RIM(Research In Motion) is expected to announce their tablet device(BlackPad) at their 2010 BlackBerry Developer Conference next week. Analysts are speaking out on this possible new venture and if it’s a good move. Analyst Jeffrey Fidacaro of Susquehanna Research said that RIM is building 2.5 million “BlackPads” for Q4 and but it won’t be rivaling the Apple iPad or Samsung Tab for the consumer market, but shifting towards the enterprise market.
Today eWEEK reports that Susquehanna Research analyst Jeffrey Fidacaro has learned from a source that RIM is building 2.5 million tablets for the last quarter of 2010 and that the company plans to target enterprise customers, not consumers. A Q4 launch would give the device a head start on Cisco’s Cius, which isn’t due until early 2011.
We may see the BlackBerry tablet as early as Monday at the company’s developer conference and it appears that the device will be aimed at the existing customer base. I would imagine the BlackPad will be seen as an add-on to the RIM smartphone, as opposed to its own independent computing device. We’ve heard that the BlackBerry tablet will have a 7-inch capacitive touchscreen, WiFi, Bluetooth and multiple cameras. Look for the device to rely on a RIM smartphone for 3G connectivity and I would also think that it won’t come with a GPS chip.
RIM, which acquired QNX from Harman in April, expects to launch this device in the fourth quarter this year to compete with Apple’s iPad and tablets based on Google’s Android operating system, such as the Samsung Galaxy Tab and Archos line of Android machines. Apple shipped 3.27 million iPads in the third quarter.
Industry analyst Jack Gold noted QNX has a lot of expertise building real-time, embedded systems for the auto and entertainment, “so I have no doubt they can design a pretty compelling environment for a tablet.” Assuming the BlackPad is built on QNX, Gold wonders how or if it will be compatible with existing BlackBerry smartphones and tie into the BlackBerry Enterprise Server infrastructure to ensure compatibility with existing corporate device and application installations.

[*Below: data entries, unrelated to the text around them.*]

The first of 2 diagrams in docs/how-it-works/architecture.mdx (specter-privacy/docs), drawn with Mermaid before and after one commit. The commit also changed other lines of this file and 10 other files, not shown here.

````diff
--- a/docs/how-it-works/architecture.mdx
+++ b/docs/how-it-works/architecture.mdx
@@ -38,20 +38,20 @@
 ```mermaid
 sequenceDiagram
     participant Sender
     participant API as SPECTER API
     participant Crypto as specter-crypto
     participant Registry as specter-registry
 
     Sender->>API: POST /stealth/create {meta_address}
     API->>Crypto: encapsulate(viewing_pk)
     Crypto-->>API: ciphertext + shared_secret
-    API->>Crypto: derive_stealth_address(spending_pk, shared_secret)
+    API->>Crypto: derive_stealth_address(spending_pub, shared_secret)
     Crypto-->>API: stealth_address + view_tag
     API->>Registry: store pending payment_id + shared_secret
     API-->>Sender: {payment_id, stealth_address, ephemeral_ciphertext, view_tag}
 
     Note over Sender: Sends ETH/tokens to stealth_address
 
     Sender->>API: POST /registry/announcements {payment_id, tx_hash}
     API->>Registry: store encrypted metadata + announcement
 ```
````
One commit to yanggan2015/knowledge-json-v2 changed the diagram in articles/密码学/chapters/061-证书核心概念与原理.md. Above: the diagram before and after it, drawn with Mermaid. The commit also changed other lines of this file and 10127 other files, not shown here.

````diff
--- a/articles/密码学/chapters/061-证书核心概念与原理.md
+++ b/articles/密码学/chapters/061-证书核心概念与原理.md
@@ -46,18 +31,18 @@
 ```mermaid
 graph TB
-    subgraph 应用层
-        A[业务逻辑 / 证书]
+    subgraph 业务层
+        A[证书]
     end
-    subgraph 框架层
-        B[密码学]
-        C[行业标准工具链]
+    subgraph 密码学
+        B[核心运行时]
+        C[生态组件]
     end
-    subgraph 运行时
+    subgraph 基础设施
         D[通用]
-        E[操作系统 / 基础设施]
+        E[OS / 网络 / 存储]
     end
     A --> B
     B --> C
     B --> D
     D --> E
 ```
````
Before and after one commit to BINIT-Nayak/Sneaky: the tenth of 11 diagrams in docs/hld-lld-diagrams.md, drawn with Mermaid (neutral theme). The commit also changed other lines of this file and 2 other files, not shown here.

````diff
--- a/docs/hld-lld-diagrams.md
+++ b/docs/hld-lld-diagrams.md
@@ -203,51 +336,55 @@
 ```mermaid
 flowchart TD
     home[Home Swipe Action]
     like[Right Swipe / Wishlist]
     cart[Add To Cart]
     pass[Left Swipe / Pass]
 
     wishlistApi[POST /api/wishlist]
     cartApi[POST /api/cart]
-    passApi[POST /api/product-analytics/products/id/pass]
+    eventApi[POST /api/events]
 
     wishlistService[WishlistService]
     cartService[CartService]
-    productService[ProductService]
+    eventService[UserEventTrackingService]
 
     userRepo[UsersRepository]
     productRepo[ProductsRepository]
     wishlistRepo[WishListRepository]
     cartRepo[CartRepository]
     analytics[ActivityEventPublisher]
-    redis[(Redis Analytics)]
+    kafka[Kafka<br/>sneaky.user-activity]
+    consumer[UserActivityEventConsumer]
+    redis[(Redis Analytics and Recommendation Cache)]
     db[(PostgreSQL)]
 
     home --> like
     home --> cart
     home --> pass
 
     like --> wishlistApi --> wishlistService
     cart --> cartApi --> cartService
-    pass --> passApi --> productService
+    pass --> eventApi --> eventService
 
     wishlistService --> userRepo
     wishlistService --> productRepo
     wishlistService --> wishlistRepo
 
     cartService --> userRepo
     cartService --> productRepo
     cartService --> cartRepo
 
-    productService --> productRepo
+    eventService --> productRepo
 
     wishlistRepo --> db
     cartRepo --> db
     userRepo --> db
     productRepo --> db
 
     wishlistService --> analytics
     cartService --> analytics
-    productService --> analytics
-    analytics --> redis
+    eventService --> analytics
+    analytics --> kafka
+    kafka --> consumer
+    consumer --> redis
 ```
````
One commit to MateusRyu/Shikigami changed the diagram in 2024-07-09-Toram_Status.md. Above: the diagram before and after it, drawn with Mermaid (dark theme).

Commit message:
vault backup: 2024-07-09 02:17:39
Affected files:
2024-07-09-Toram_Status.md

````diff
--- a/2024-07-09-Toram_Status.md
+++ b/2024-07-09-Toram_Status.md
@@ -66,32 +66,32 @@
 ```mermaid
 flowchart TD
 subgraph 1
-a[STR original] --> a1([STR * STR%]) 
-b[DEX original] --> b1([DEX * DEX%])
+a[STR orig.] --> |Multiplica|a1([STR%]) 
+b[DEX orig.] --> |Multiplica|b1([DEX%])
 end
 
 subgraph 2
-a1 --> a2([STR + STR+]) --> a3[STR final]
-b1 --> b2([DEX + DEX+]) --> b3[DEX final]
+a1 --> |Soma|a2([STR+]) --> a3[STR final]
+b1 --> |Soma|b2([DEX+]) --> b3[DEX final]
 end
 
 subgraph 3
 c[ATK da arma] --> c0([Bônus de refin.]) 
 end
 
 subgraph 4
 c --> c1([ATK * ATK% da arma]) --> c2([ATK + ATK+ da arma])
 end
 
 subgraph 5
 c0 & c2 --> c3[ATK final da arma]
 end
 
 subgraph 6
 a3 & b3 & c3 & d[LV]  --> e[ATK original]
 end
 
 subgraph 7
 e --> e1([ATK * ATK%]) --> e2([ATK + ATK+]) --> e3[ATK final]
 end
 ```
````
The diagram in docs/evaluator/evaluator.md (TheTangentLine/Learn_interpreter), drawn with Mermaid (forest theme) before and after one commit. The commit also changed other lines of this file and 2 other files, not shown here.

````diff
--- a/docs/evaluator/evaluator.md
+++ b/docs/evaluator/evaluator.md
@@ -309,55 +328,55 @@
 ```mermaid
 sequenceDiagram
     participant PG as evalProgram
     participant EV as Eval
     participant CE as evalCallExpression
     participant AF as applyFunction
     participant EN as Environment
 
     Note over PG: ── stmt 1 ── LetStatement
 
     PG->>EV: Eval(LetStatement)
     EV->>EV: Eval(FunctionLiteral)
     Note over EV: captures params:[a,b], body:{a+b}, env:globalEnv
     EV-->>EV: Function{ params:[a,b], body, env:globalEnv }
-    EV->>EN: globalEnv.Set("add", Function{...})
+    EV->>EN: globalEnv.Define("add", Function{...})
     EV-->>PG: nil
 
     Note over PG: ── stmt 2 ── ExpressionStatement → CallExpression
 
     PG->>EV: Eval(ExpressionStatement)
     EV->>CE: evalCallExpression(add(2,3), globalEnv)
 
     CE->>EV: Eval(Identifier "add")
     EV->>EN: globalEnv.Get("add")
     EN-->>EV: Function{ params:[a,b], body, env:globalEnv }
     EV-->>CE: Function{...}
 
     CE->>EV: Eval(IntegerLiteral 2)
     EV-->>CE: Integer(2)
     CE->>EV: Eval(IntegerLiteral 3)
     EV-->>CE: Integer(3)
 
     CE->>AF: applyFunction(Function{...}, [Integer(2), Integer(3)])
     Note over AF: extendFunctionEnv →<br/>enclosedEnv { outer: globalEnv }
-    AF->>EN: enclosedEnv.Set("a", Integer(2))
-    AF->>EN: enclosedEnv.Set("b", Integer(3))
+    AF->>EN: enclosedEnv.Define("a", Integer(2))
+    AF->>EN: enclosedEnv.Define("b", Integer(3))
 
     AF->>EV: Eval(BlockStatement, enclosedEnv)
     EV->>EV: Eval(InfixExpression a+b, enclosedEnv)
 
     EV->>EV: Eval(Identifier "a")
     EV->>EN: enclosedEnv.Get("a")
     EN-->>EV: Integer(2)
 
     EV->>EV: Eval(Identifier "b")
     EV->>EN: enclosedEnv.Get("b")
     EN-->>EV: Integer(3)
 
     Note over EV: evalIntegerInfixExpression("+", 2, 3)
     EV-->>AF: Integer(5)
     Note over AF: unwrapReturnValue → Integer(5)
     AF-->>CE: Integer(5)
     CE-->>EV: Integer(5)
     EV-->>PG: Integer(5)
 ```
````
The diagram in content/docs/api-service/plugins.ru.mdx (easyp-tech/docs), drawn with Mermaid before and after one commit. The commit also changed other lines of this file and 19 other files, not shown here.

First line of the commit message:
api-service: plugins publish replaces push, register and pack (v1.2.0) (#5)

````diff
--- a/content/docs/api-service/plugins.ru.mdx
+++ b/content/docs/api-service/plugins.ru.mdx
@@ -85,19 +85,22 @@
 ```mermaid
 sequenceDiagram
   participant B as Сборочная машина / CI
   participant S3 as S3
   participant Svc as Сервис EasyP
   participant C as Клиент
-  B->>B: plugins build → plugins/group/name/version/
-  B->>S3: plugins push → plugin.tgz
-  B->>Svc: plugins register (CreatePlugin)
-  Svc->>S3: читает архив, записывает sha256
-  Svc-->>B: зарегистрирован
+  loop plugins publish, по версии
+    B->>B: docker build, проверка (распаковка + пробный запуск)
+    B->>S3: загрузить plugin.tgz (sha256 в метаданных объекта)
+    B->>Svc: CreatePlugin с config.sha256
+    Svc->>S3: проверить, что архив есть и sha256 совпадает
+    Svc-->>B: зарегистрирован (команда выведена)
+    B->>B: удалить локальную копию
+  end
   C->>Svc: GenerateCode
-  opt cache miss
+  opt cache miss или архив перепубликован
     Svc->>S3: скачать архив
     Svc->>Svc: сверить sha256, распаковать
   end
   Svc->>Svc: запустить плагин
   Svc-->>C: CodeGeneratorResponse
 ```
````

Fidacaro questioned RIM’s tablet strategy in general. “I question the use case for the BlackPad as RIM lacks access to content,” Fidacaro told eWEEK. “And the device appears to be designed to tether to a BlackBerry not standalone 3G baseband.”